**What the task requires**
Filter the entries for lines with the word "text".
Segment Start: Source data
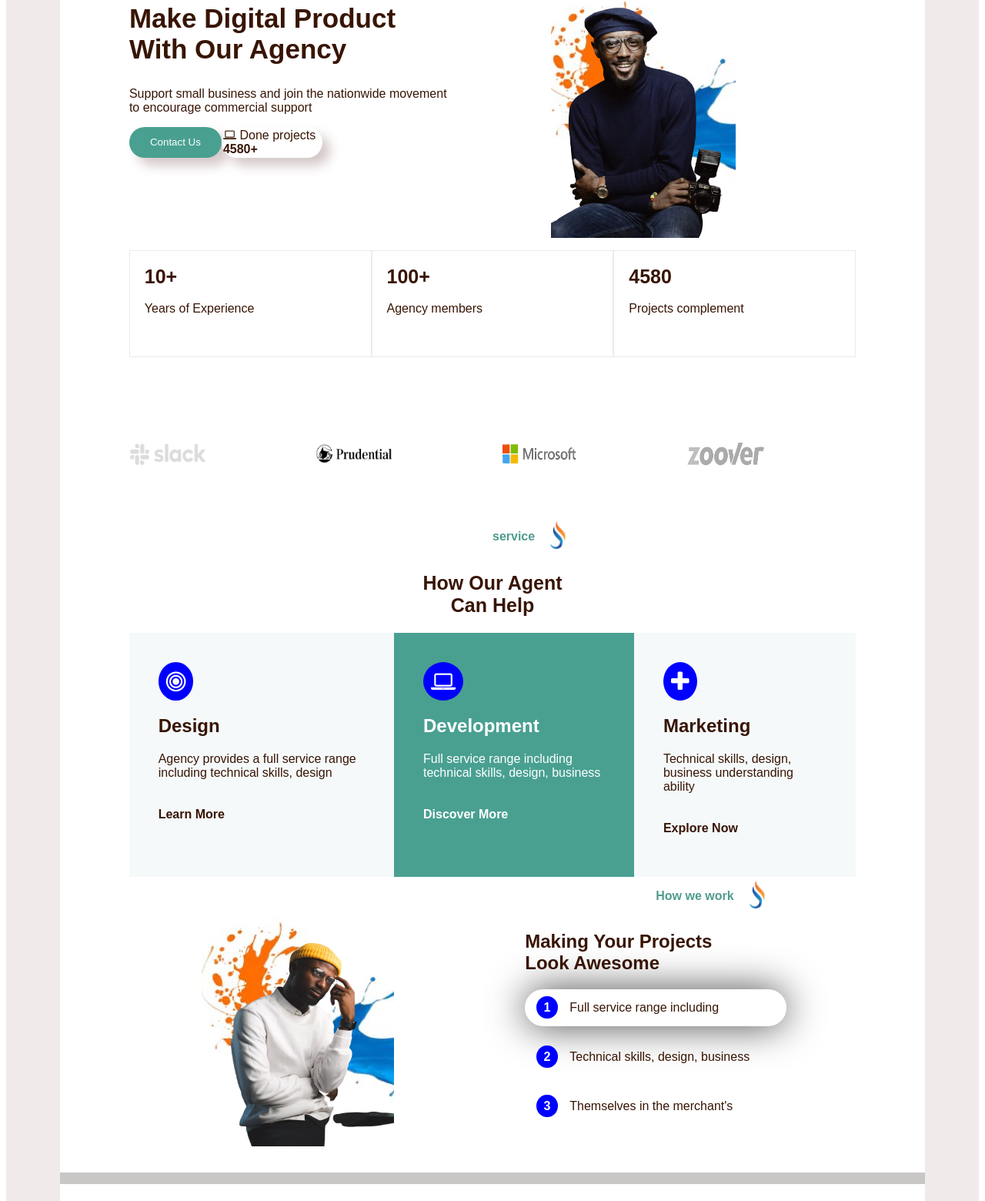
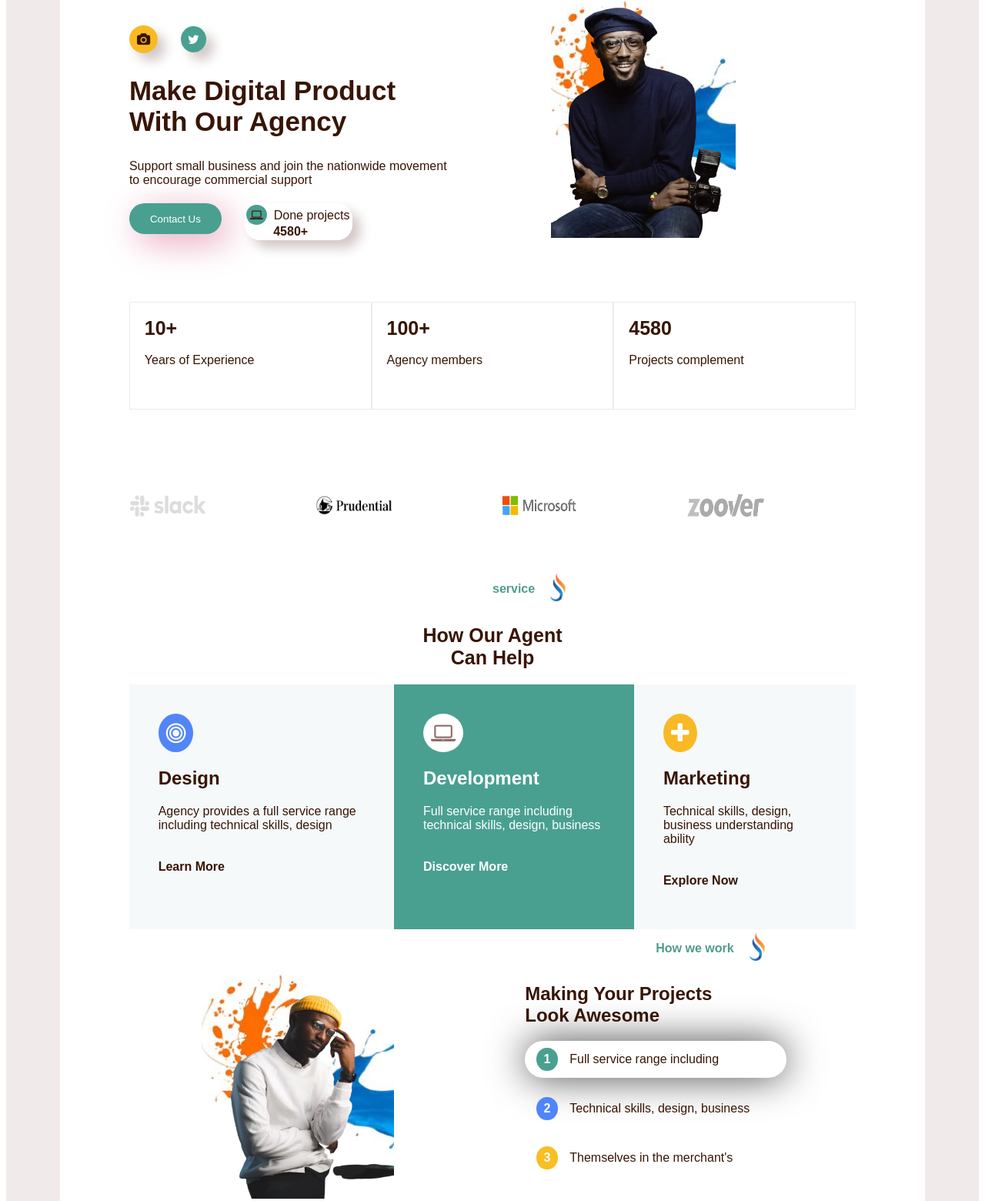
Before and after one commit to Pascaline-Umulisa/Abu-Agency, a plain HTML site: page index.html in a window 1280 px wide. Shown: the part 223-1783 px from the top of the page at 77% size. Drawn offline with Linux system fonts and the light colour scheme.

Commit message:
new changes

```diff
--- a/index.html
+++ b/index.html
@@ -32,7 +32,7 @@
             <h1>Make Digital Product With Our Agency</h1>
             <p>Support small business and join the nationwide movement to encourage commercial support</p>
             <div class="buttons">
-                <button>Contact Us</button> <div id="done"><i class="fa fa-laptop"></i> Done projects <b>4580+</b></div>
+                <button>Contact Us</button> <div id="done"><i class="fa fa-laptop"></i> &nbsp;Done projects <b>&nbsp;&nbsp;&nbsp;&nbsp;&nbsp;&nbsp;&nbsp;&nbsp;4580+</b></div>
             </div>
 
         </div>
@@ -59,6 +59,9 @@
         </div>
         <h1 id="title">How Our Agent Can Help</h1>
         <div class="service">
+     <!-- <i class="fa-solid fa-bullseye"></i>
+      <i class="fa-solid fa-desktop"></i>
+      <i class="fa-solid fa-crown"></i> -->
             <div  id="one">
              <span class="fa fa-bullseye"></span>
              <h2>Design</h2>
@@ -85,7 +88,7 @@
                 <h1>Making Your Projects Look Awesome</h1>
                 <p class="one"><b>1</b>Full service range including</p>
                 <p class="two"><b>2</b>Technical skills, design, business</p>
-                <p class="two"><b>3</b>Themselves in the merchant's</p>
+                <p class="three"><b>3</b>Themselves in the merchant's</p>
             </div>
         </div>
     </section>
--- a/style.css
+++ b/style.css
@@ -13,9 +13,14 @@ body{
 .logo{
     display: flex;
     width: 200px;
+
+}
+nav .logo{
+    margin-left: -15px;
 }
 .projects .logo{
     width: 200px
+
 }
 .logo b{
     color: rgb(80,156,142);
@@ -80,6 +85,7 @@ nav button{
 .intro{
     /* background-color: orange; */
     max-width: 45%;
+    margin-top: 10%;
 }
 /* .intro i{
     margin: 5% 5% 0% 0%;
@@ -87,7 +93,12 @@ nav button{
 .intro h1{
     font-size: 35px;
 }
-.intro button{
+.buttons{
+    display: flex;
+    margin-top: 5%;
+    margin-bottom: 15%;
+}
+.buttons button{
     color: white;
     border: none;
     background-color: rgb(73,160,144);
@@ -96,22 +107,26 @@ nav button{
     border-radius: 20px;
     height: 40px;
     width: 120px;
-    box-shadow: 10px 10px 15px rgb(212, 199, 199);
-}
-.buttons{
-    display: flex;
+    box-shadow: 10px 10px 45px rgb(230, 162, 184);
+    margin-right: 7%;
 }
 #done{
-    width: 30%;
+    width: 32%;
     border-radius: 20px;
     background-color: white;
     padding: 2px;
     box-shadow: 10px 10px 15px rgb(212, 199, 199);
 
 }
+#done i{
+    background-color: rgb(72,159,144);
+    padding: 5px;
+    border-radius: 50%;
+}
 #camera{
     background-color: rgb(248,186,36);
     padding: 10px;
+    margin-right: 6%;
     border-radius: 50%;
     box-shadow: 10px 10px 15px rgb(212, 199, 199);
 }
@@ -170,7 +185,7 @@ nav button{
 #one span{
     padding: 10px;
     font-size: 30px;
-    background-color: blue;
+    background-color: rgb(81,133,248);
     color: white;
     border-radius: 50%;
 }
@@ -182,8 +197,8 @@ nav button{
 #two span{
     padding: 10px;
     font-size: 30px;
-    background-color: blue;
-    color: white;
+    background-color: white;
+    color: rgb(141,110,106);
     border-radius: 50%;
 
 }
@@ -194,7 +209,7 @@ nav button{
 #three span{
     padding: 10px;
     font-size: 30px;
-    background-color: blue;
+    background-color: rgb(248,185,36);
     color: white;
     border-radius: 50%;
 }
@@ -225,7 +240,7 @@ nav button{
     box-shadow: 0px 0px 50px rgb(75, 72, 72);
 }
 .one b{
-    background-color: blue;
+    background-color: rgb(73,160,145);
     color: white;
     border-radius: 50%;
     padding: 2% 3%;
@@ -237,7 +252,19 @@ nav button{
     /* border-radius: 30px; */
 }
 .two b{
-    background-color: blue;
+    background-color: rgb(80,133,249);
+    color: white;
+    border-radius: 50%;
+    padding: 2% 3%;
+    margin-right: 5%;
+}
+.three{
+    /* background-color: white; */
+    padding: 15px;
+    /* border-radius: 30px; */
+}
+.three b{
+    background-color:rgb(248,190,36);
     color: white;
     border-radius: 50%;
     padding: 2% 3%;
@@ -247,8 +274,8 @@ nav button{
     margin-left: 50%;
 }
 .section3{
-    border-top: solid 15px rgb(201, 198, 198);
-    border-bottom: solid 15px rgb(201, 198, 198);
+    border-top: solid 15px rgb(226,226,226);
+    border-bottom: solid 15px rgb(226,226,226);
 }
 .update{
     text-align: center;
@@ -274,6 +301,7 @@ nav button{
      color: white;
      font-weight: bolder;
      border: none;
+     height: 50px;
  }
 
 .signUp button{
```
Segment End: Source data
Segment Start: Source data
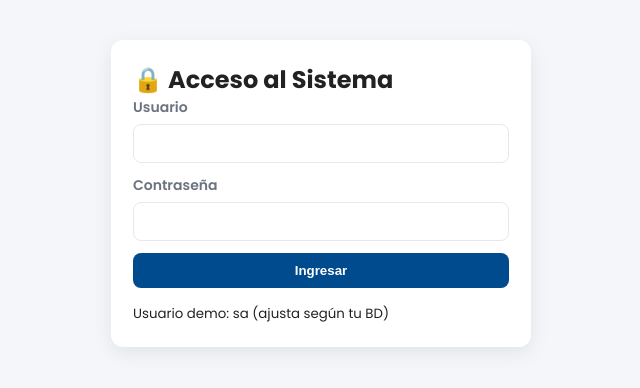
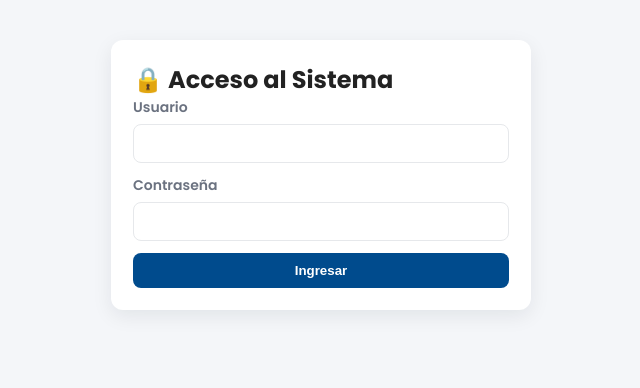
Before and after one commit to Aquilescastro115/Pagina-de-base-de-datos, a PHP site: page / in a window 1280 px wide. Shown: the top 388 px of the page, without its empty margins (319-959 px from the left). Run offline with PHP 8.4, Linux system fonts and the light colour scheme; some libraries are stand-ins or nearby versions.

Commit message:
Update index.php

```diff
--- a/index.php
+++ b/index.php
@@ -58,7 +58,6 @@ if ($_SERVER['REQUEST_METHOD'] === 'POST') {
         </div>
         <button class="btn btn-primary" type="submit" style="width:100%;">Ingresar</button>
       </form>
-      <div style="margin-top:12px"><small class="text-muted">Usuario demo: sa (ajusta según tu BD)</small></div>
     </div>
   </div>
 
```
Segment End: Source data
**Task output**
     text-align: center;
-      <div style="margin-top:12px"><small class="text-muted">Usuario demo: sa (ajusta según tu BD)</small></div>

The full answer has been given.